• Your task:
Exclude the pictures and retype the entries as written.

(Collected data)

────────────────

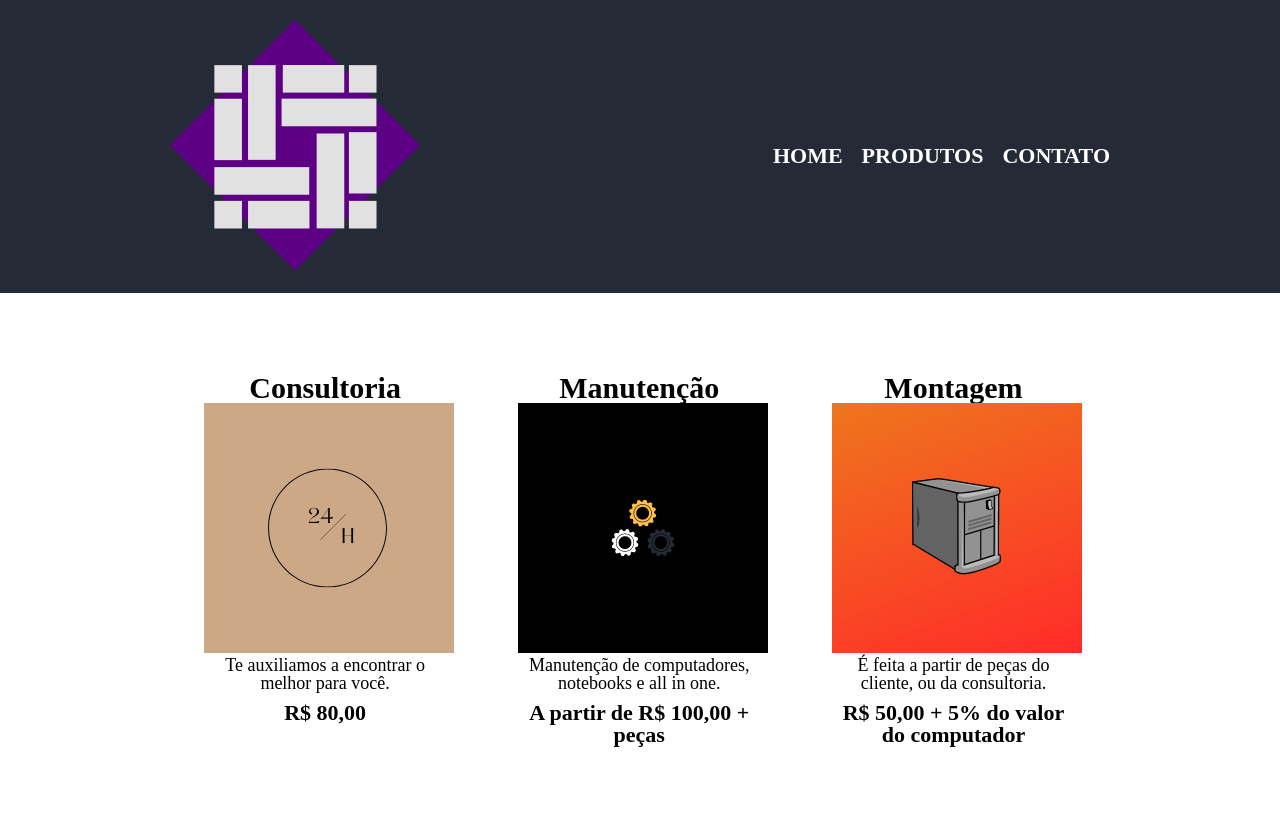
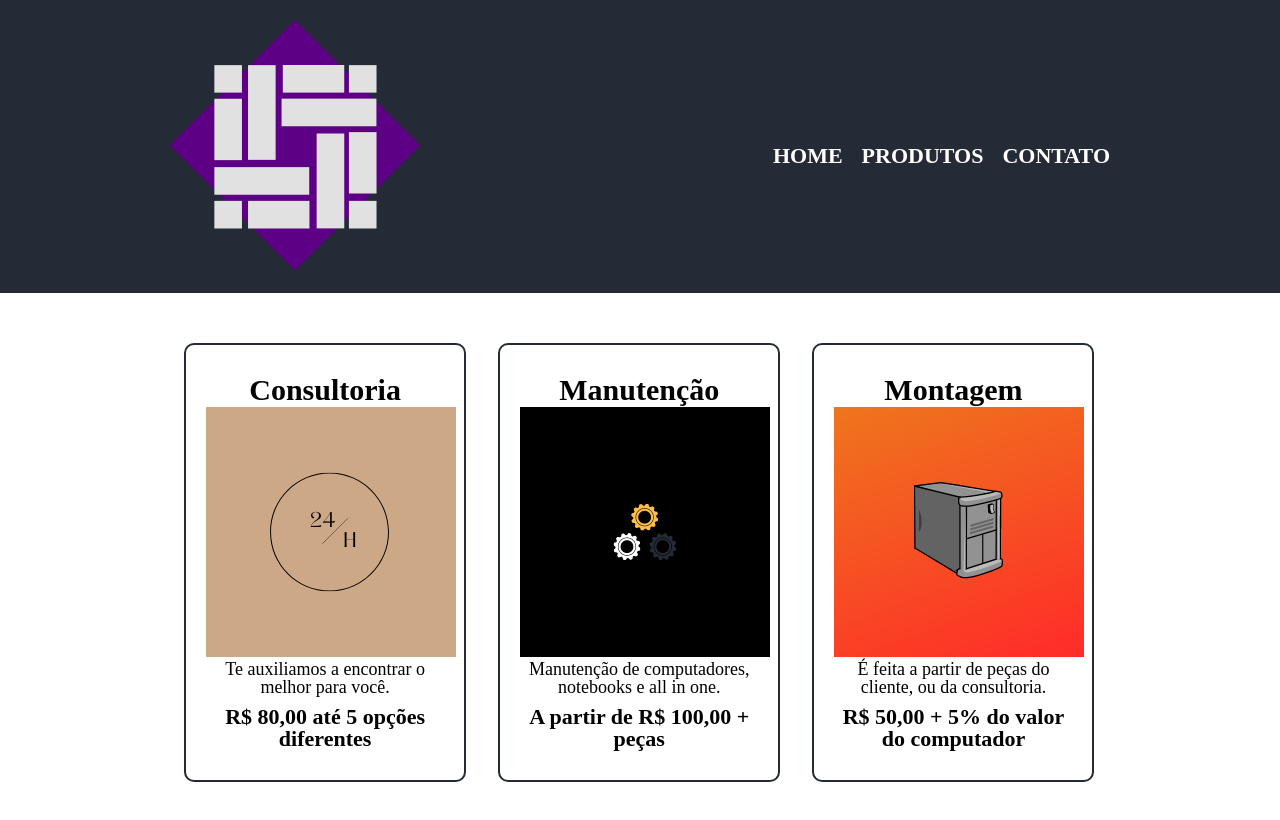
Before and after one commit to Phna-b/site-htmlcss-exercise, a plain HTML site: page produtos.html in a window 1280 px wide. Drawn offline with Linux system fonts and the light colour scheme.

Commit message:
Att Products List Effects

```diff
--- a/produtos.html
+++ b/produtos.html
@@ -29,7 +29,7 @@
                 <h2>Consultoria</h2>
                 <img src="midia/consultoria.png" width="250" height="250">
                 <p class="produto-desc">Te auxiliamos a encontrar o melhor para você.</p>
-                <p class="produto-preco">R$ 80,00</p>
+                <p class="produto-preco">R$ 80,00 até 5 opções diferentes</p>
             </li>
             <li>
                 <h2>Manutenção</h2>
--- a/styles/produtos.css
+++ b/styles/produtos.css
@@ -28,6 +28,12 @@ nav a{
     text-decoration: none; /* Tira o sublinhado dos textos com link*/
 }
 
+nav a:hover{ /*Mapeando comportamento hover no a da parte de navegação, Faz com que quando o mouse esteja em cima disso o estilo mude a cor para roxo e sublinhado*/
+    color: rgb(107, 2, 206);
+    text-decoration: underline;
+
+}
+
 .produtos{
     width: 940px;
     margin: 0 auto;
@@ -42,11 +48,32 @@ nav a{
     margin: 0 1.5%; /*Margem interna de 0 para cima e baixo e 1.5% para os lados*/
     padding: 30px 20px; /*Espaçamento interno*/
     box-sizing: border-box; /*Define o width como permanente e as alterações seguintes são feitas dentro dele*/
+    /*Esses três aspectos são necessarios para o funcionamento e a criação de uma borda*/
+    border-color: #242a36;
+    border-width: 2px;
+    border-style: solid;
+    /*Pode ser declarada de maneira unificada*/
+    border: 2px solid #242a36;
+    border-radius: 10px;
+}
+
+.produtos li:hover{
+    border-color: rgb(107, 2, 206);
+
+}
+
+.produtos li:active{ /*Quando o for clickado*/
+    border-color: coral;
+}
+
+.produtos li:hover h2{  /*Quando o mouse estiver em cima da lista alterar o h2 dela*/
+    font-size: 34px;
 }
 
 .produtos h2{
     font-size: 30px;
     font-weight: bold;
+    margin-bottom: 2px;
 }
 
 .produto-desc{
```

────────────────

• Written solution:
Before and after one commit to Phna-b/site-htmlcss-exercise, a plain HTML site: page produtos.html in a window 1280 px wide. Drawn offline with Linux system fonts and the light colour scheme.

Commit message:
Att Products List Effects

```diff
--- a/produtos.html
+++ b/produtos.html
@@ -29,7 +29,7 @@
                 <h2>Consultoria</h2>
                 <img src="midia/consultoria.png" width="250" height="250">
                 <p class="produto-desc">Te auxiliamos a encontrar o melhor para você.</p>
-                <p class="produto-preco">R$ 80,00</p>
+                <p class="produto-preco">R$ 80,00 até 5 opções diferentes</p>
             </li>
             <li>
                 <h2>Manutenção</h2>
--- a/styles/produtos.css
+++ b/styles/produtos.css
@@ -28,6 +28,12 @@ nav a{
     text-decoration: none; /* Tira o sublinhado dos textos com link*/
 }
 
+nav a:hover{ /*Mapeando comportamento hover no a da parte de navegação, Faz com que quando o mouse esteja em cima disso o estilo mude a cor para roxo e sublinhado*/
+    color: rgb(107, 2, 206);
+    text-decoration: underline;
+
+}
+
 .produtos{
     width: 940px;
     margin: 0 auto;
@@ -42,11 +48,32 @@ nav a{
     margin: 0 1.5%; /*Margem interna de 0 para cima e baixo e 1.5% para os lados*/
     padding: 30px 20px; /*Espaçamento interno*/
     box-sizing: border-box; /*Define o width como permanente e as alterações seguintes são feitas dentro dele*/
+    /*Esses três aspectos são necessarios para o funcionamento e a criação de uma borda*/
+    border-color: #242a36;
+    border-width: 2px;
+    border-style: solid;
+    /*Pode ser declarada de maneira unificada*/
+    border: 2px solid #242a36;
+    border-radius: 10px;
+}
+
+.produtos li:hover{
+    border-color: rgb(107, 2, 206);
+
+}
+
+.produtos li:active{ /*Quando o for clickado*/
+    border-color: coral;
+}
+
+.produtos li:hover h2{  /*Quando o mouse estiver em cima da lista alterar o h2 dela*/
+    font-size: 34px;
 }
 
 .produtos h2{
     font-size: 30px;
     font-weight: bold;
+    margin-bottom: 2px;
 }
 
 .produto-desc{
```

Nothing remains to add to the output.